I enjoyed both of these without being too blown away. Creation #1 showcases the dynamic behind the series extremely well; you can smell and taste both casks thought the experience. The initial burst of fruit, before the darker stout flavours step into the equation. It is memorable and thought provoking. Creation #2 is more subtle and drinkable, but doesn’t grab or move me in anyway. It also feels more youthful and in a sense, directionless.
Both also display some blending prowess from Tomatin, which makes me eager for what’s next. Ultimately, I would have liked even more details for both releases. Duration and ratios of the casks involved, but there is the underlying sense of quality. Both are well packaged, designed and affordable. Afterall, a bit of fun shouldn’t cost the earth.
Cù Bòcan Creation #1 – Phil’s review
Color: Bright Gold.
On the nose: Immediate hit of roast coffee beans, dunnage and a little polish. Quite sugary –fudge, barley, red apples and blackberries. A light leatheriness and some chocolate too. With time there is beeswax and butter cream with a very light touch of smoke followed by oak and spice.
In the mouth: Quite a sweet arrival – chocolate orange, coffee cream and those red apples from the nose. Then there is a massive spike of prickly heat and spice. Hot pepper, chilli, clove oil and oak. This leads to a herbal quality encased in gentle peat. The finish is of medium length with coffee grounds and that prickly heat from the chilli and clove dominating. Eventually it becomes a little bitter.
Cù Bòcan Creation #2 – Phil’s review
On the nose: Immediately more spirit driven with the peat also more evident straight off the bat.
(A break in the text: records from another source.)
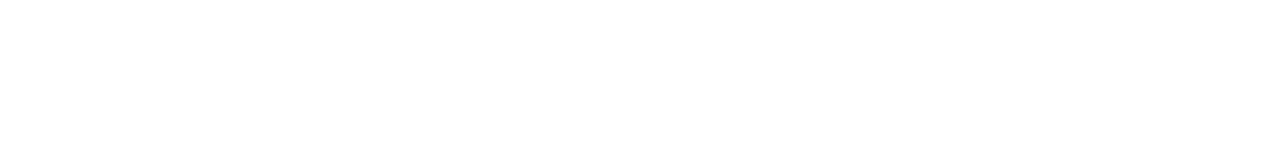
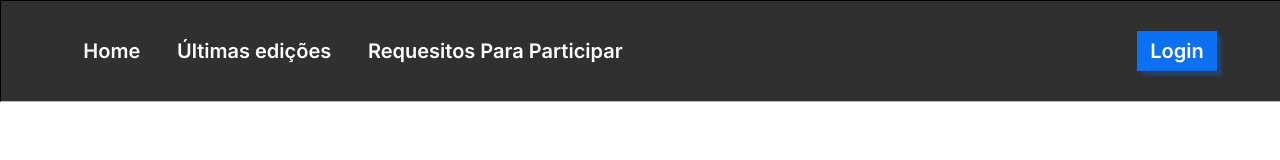
Before and after one commit to Lewy-Oliveira/bootcamp-dnc, a plain HTML site: page index.html in a window 1280 px wide. Drawn offline with Linux system fonts and the light colour scheme.

Commit message:
adicionando css

```diff
--- /dev/null
+++ b/estilo.css
@@ -0,0 +1,51 @@
+@import url('https://fonts.googleapis.com/css2?family=Inter:wght@100..900&display=swap');
+
+body{
+    margin: 0;
+    padding: 0;
+}
+#principal{
+    width: 100%;
+    height: 100px;
+    border: 1px solid black;
+    background-color: #303030;
+    display: flex;
+    justify-content: space-between;
+    align-items: center;
+    border-bottom: 1px solid #bababa;
+
+}
+
+#principal div a{
+    font-family: Inter;
+    font-size: 20px;
+    font-weight:600 ;
+    color: white;
+    text-decoration: none;
+}
+
+    #principal div a:hover{
+        color: #cccccc;
+    }
+
+#menu{
+    display: flex;
+    width: 45%;
+    justify-content: space-around;
+    align-items: center;
+    margin-left: 5%;
+}
+
+#principal button{
+    margin-right: 5%;
+    background-color:#0c70f2;
+    border: 0;
+    height: 40px;
+    width: 80px;
+    font-family: Inter;
+    font-size: 20px;
+    font-weight: 600;
+    color: white;
+    box-shadow: 5px 5px 2px rgba(12, 112, 242, 0.25);
+    cursor: pointer;
+}
--- a/index.html
+++ b/index.html
@@ -4,8 +4,20 @@
     <meta charset="UTF-8">
     <meta name="viewport" content="width=device-width, initial-scale=1.0">
     <title>Bootcam DNC</title>
+    <link rel="stylesheet" href="estilo.css">
+
+    <style>
+
+    </style>
 </head>
 <body>
-
+    <nav id="principal">
+        <div id="menu">
+            <a href="">Home</a>
+            <a href="">Últimas edições</a>
+            <a href="">Requesitos Para Participar</a>
+        </div>
+        <button>Login</button>
+    </nav>
 </body>
 </html>
```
This is creamy and buttery. Quite fresh, grassy and light. Green apples, lime juice and maple pecan pastries. There is almost a tequila like floral quality to the nose also.
In the mouth: Simple syrup. Very citrusy – lemon and lime predominantly with a touch of pink grapefruit thrown in for good measure. Geraniums. Oak spice and pepper heat again mid palate with some ginger with a gentle peat smoke. The finish is of decent length. It’s clean, fresh and has some spice bite.
Not much for me to get excited about sadly. The Creation #1 has a really solid nose, quite interesting and indicated good things but that didn’t translate for me when tasting. Unfortunately this for me is very cask driven but the casks have overpowered the spirit. Much like my Springbank 15 experience its the domination of the chilli like prickly heat that totally unbalances this expression and makes it something I wouldn’t be in a hurry to return too.
The Creation #2 is a simple affair that is fairly well balanced between nose and palate. There is a spiciness to this too but nowhere nearly as aggressive as the Creation #1. On the whole though I just found it a bit boring. Nothing to really dislike but nothing that made me sit up and take notice. Of the two though it would certainly be my preference.
There are commission links within this article but as you can see, they don’t affect our judgement. Images kindly provided by the Whisky Exchange.